The 2005 returns were 40 cents per 100 pounds produced lower than the 2004 returns due to lower milk prices. The average net price received for milk was $15.46 per 100 pounds. This is 91 cents per 100 pounds or 6 percent lower than the average price received in 2004. Based on 20,400 pounds of milk produced per cow, this decrease in price decreased total returns per cow by $186. The average net price received for milk for the last five-year period is $14.29 per hundred pounds. Dairy assistance payments from the Farm Service Agency and patronage returns related to the dairy enterprise were not included in returns. This would add about 35 cents per 100 pounds of milk produced to returns.

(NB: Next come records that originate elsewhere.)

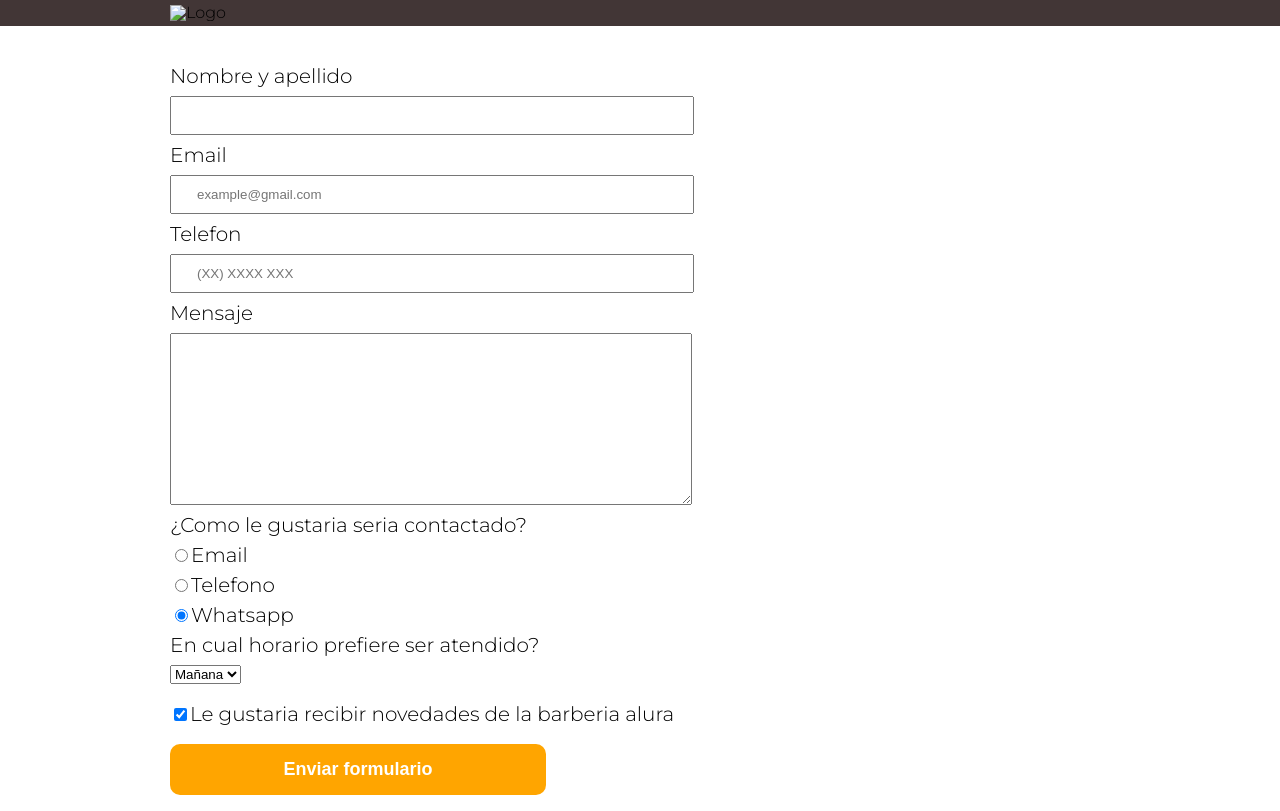
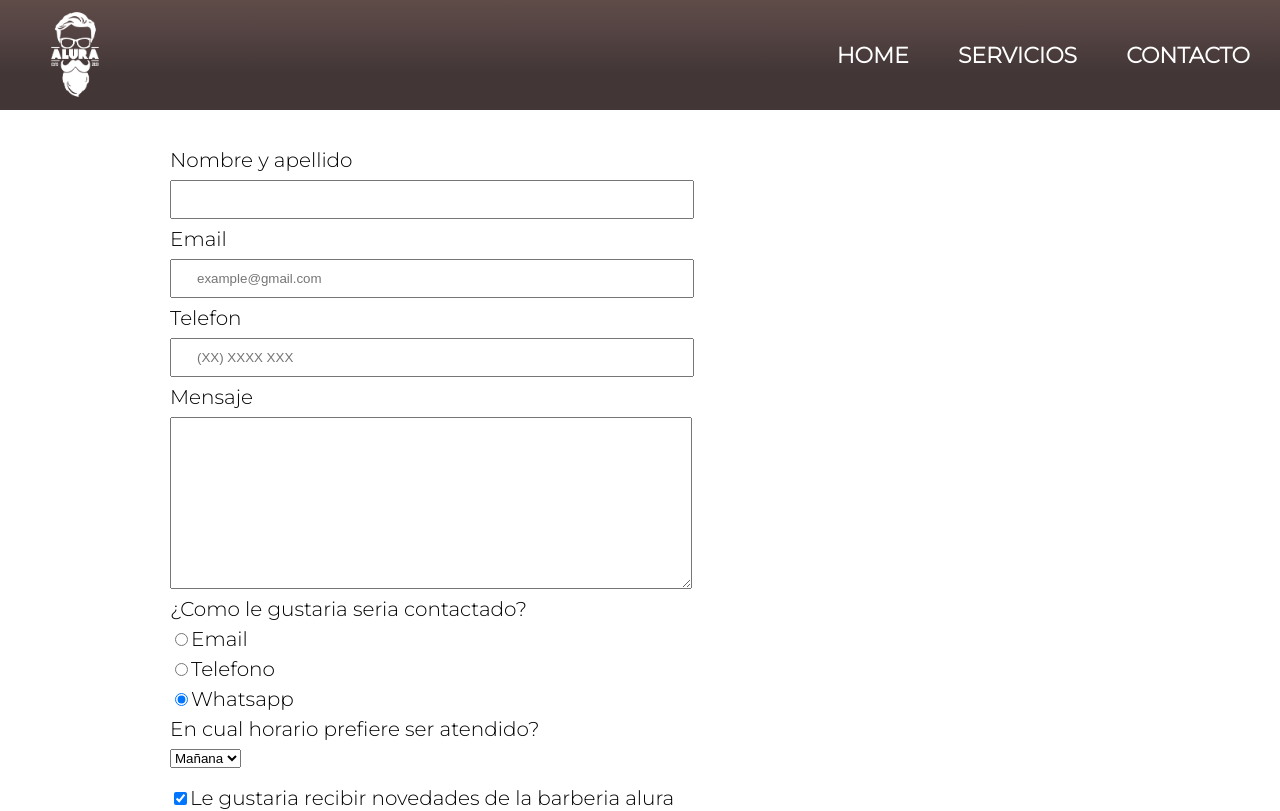
Before and after one commit to KeevDev/ALURA-BARBERIA, a plain HTML site: page pages/contacto.html in a window 1280 px wide. Shown: the top 811 px of the page. Drawn offline with Linux system fonts and the light colour scheme; files that its build step writes are made by us from their sources.

Commit message:
update contacto

```diff
--- a/pages/contacto.html
+++ b/pages/contacto.html
@@ -3,20 +3,20 @@
 <html>
     <head>
         <meta charset="UTF-8">
-        <title>Contacto barberia Alura</title>
-        <link rel="stylesheet" href="reset.css">
-        <link rel="stylesheet" href="contacto.css">
+        <title>Contacto barberia Serna</title>
+        <link rel="stylesheet" href="../style/reset.css">
+        <link rel="stylesheet" href="../style/contacto.css">
         <link rel="preconnect" href="https://fonts.googleapis.com">
         <link rel="preconnect" href="https://fonts.gstatic.com" crossorigin>
         <link href="https://fonts.googleapis.com/css2?family=Montserrat:wght@300&display=swap" rel="stylesheet">
     </head>
     <body>
         <header>
-        <div class="caja">
-            <h1><img src="imagenes/logo-blanco.png" alt="Logo"></h1>
-            <nav>
+            <div class="caja-header">
+                <h1><img id="logo-principal" src="../img/logo-blanco.png"></h1>
+                <nav class="list-selection" >
                     <ul>
-                    <li><a href="index.html"> Home</a></li>
+                        <li><a href="../index.html"> Home</a></li>
                         <li><a href="productos.html">Servicios</a></li>
                         <li><a href="contacto.html">Contacto</a></li>
                     </ul>
@@ -24,6 +24,7 @@
             </div>
         </header>
         <main>
+            <div>
                 <form>
                     <label for="nom">Nombre y apellido</label>
                     <input type="text" id="nom" class="input-padron" required >
@@ -95,10 +96,12 @@
                     </tbody>
 
                 </table>
+            </div>
+
         </main>
 
         <footer>
-            <img src="imagenes/logo-blanco.png">
+            <img src="../img/logo-blanco.png">
             <p class="copyright">&copy Copyright Barberia alura - 2023</p>
         </footer>
 
--- a/style/contacto.css
+++ b/style/contacto.css
@@ -1,25 +1,37 @@
 body{
     font-family: 'Montserrat', sans-serif;
-}
-header{
-    background-color: #423636;
-    padding: 5px 0;
+
 }
 
-.caja{
-    width: 940px;
+header{
+    background: linear-gradient(to bottom,#5f4c49,#524241,#423636,#423636);
+    padding: 5px 0;
+    width: 100%;
+    height: 100px;
     position: relative;
-    margin: 0 auto;
+    z-index: 2;  /* Para que no quede por debajo del banner*/
+}
+.caja-header{
+    width: 100%;
+    position: relative;
+    margin-left: 10px;
+}
 
+
+
+#logo-principal{
+    max-width: 70px;
+    margin-left: 30px;
 }
-nav{
+
+.list-selection{
     position: absolute;
-    top: 110px;
-    right: 0;
+    top: 40px;
+    right: 40px;
 }
-nav li{
+.list-selection li{
     display: inline;
-    margin: 0 0 0 15px;
+    margin: 0 0 0 45px;
 }
 
 nav a{
@@ -28,15 +40,21 @@ nav a{
     font-weight: bold;
     font-size: 22px;
     text-decoration: none;
+    transition: all 0.5s;
+
 }
-
 nav a:hover{
     color: #C78C19;
+    font-size: 26px;
 
 }
 
 
+
+
+
 main{
+    position: relative;
     width: 940px;
     margin: 0 auto;
 }
@@ -62,8 +80,9 @@ form label, form legend{
 
 
 footer{
+
     text-align: center;
-    background: url(imagenes/bg.jpg);
+    background: url(../img/bg.jpg);
     padding: 40px;
 }
 
```
Also changed, not shown: index.html (+1 -1 lines), pages/productos.html (+1 -1 lines). Lines whose indentation alone changed are shown as unchanged.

While the price received per 100 pounds of milk decreased, feed costs also decreased while non-feed costs increased per 100 pounds of milk produced. Feed costs in 2005 averaged $6.83 per 100 pounds of milk produced as compared to $7.61 in 2004. Feed costs have averaged $6.83 the last five years. The 2005 feed costs were the same as the last five year average. Feed costs were 46 percent of the total cost to produce milk. Non-feed costs per 100 pounds of milk produced were $7.96 in 2005 compared to $7.69 in 2004. Total non-feed costs were the highest ever.
Lower Milk Prices Most Likely to Result in Negative Profit Margins for Dairy Producers in 2006
Costs will likely exceed milk prices in 2006 resulting in negative profit margins for dairy producers. Lower milk prices will be the main reason for the decrease in returns. The average price received for milk in 2005 was 6 percent lower than the average in 2004. The average milk price for 2006 is projected to be about 15 percent less, or about $2.30 per hundredweight, than the average for 2005. The number of milk cows in the United States in 2006 is increasing as well as the production of milk per cow. Total milk production is projected to be about 2 to 3 percent higher in 2006 compared to 2005 resulting in the lower milk prices.
While milk prices will decrease, feed and non feed costs should be similar to the year before. Good corn and soybean production in 2006 will provide ample feed supplies but demand continues to grow. Feed costs per 100 pounds of milk produced would average about $7.00 using prices of $2.30 per bushel for corn, $.145 a pound for protein and $90 a ton for hay. This is based on annual feed consumption per cow, including replacement animals, of 136 bushels of corn, 3,950 pounds of protein, and 8.3 tons of hay or hay equivalents. If non-feed costs per 100 pounds of milk produced averaged $8.00, total costs to produce 100 pounds of milk would be $15.00. A 15 percent decrease in milk prices in 2006 for Illinois producers would result in an annual price of about $13.25 per 100 pounds. If total economic costs averaged $15.00 per 100 pounds of milk produced, the average Illinois producer would have total economic costs exceed total returns by $1.75 per 100 pounds of milk produced.
The author would like to acknowledge that data used in this study comes from the local Farm Business Farm Management (FBFM) Associations across the State of Illinois. Without their cooperation, information as comprehensive and accurate as this would not be available for educational purposes. FBFM, which consists of 6,000 plus farmers and 60 professional field staff, is a not-for-profit organization available to all farm operators in Illinois. FBFM field staff provide on-farm counsel with computerized recordkeeping, farm financial management, business entity planning and income tax management. For more information, please contact the State FBFM Office located at the University of Illinois Department of Agricultural and Consumer Economics at 217-333-5511 or visit the FBFM website at www.fbfm.org.
A more thorough report can be found at the University of Illinois Farmdoc website:
Issued by: Dale Lattz, Department of Agricultural and Consumer Economics